Before-and-after change records
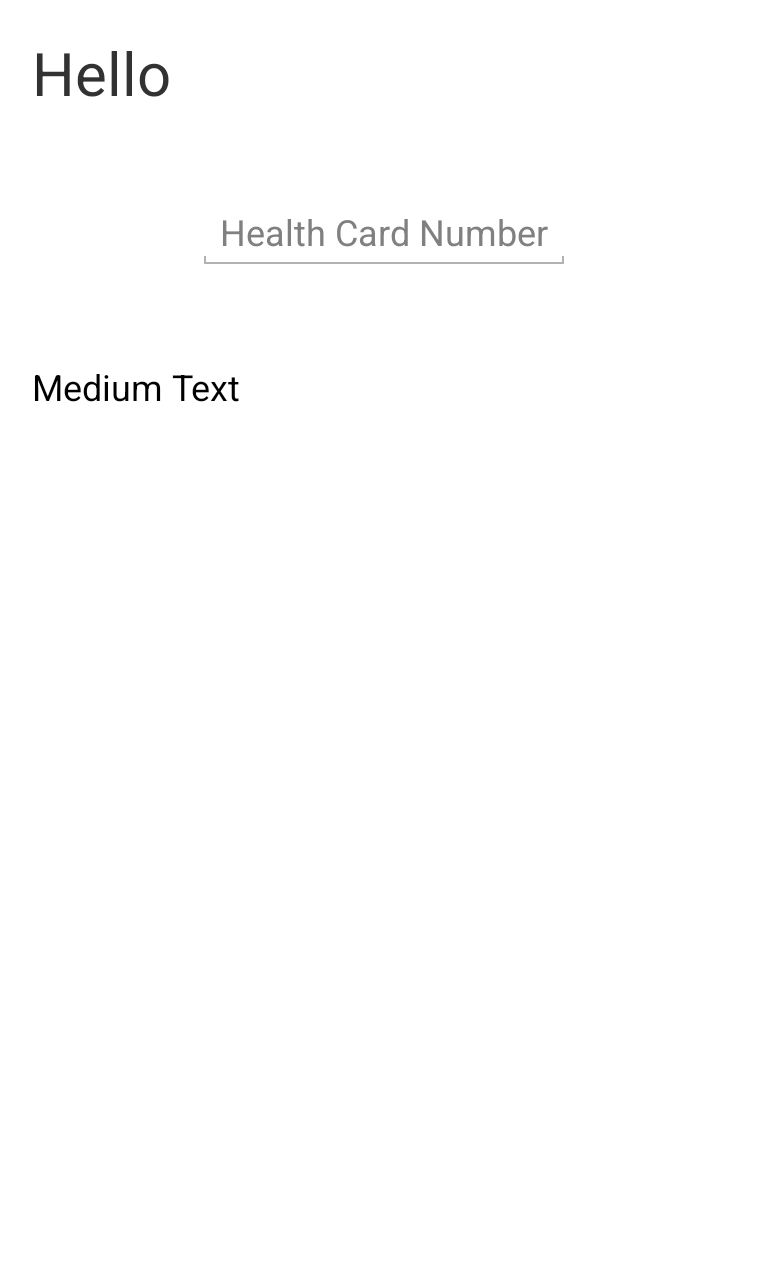
Repository: wangyuan0915/ER
Layout: workspace2/phase3/res/layout/activity_check_time.xml
An editor plug-in stored every save of this project. The layout is shown before and after the next save, followed by the edit.
It is drawn on a 768 x 1280 px phone screen (xhdpi) without system bars, with theme AppTheme; the app's code is not run.

Above is the layout before, as saved 2013-11-25 04:06:47.

After the next save:
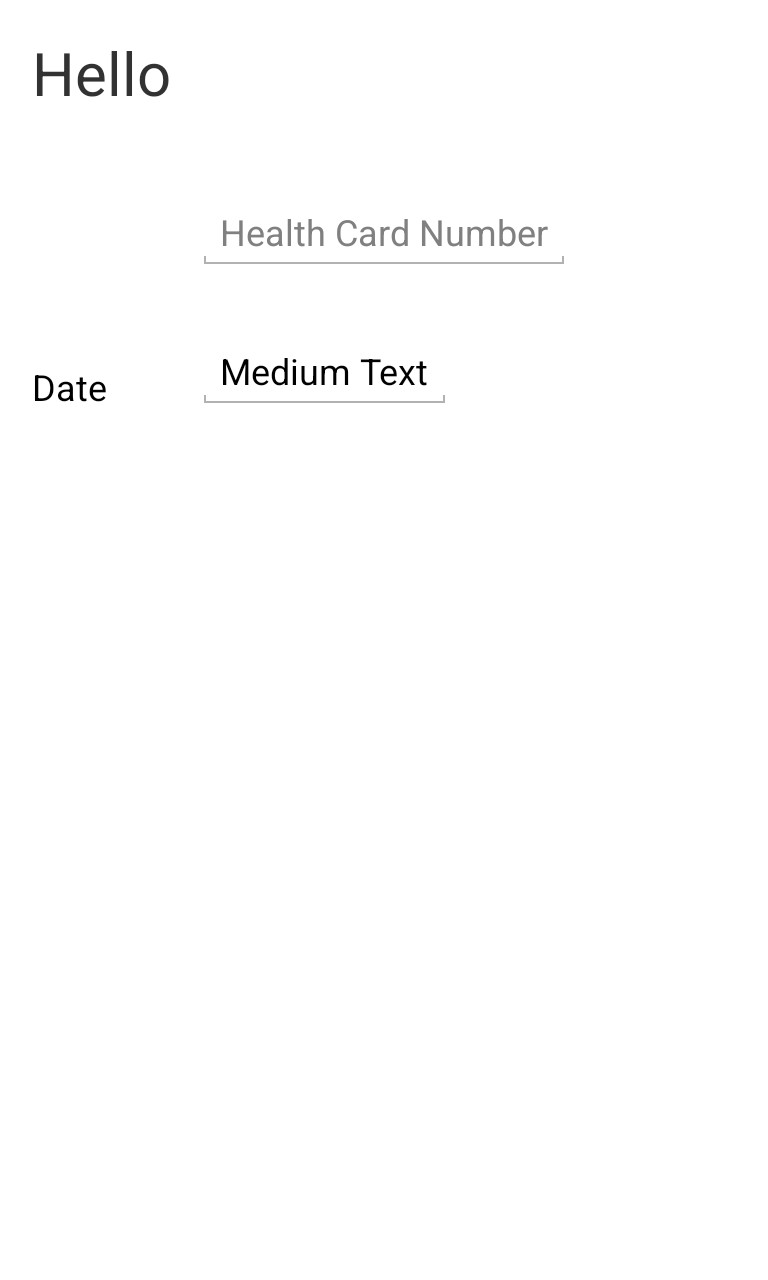
Saved 63 s later.
--- a/workspace2/phase3/res/layout/activity_check_time.xml
+++ b/workspace2/phase3/res/layout/activity_check_time.xml
@@ -32,6 +32,15 @@
         android:layout_alignLeft="@+id/hello2"
         android:layout_below="@+id/healthnum"
         android:layout_marginTop="45dp"
+        android:text="@string/Date"
+        android:textAppearance="?android:attr/textAppearanceMedium" />
+
+    <EditText
+        android:id="@+id/year1"
+        android:layout_width="wrap_content"
+        android:layout_height="wrap_content"
+        android:layout_alignBottom="@+id/date1"
+        android:layout_alignLeft="@+id/healthnum"
         android:text="Medium Text"
         android:textAppearance="?android:attr/textAppearanceMedium" />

Exercise prompt: The records above are to be restated exactly, without their pictures.

Answer to this task:
Repository: wangyuan0915/ER
Layout: workspace2/phase3/res/layout/activity_check_time.xml
An editor plug-in stored every save of this project. The layout is shown before and after the next save, followed by the edit.
It is drawn on a 768 x 1280 px phone screen (xhdpi) without system bars, with theme AppTheme; the app's code is not run.

Above is the layout before, as saved 2013-11-25 04:06:47.

After the next save:
Saved 63 s later.
--- a/workspace2/phase3/res/layout/activity_check_time.xml
+++ b/workspace2/phase3/res/layout/activity_check_time.xml
@@ -32,6 +32,15 @@
         android:layout_alignLeft="@+id/hello2"
         android:layout_below="@+id/healthnum"
         android:layout_marginTop="45dp"
+        android:text="@string/Date"
+        android:textAppearance="?android:attr/textAppearanceMedium" />
+
+    <EditText
+        android:id="@+id/year1"
+        android:layout_width="wrap_content"
+        android:layout_height="wrap_content"
+        android:layout_alignBottom="@+id/date1"
+        android:layout_alignLeft="@+id/healthnum"
         android:text="Medium Text"
         android:textAppearance="?android:attr/textAppearanceMedium" />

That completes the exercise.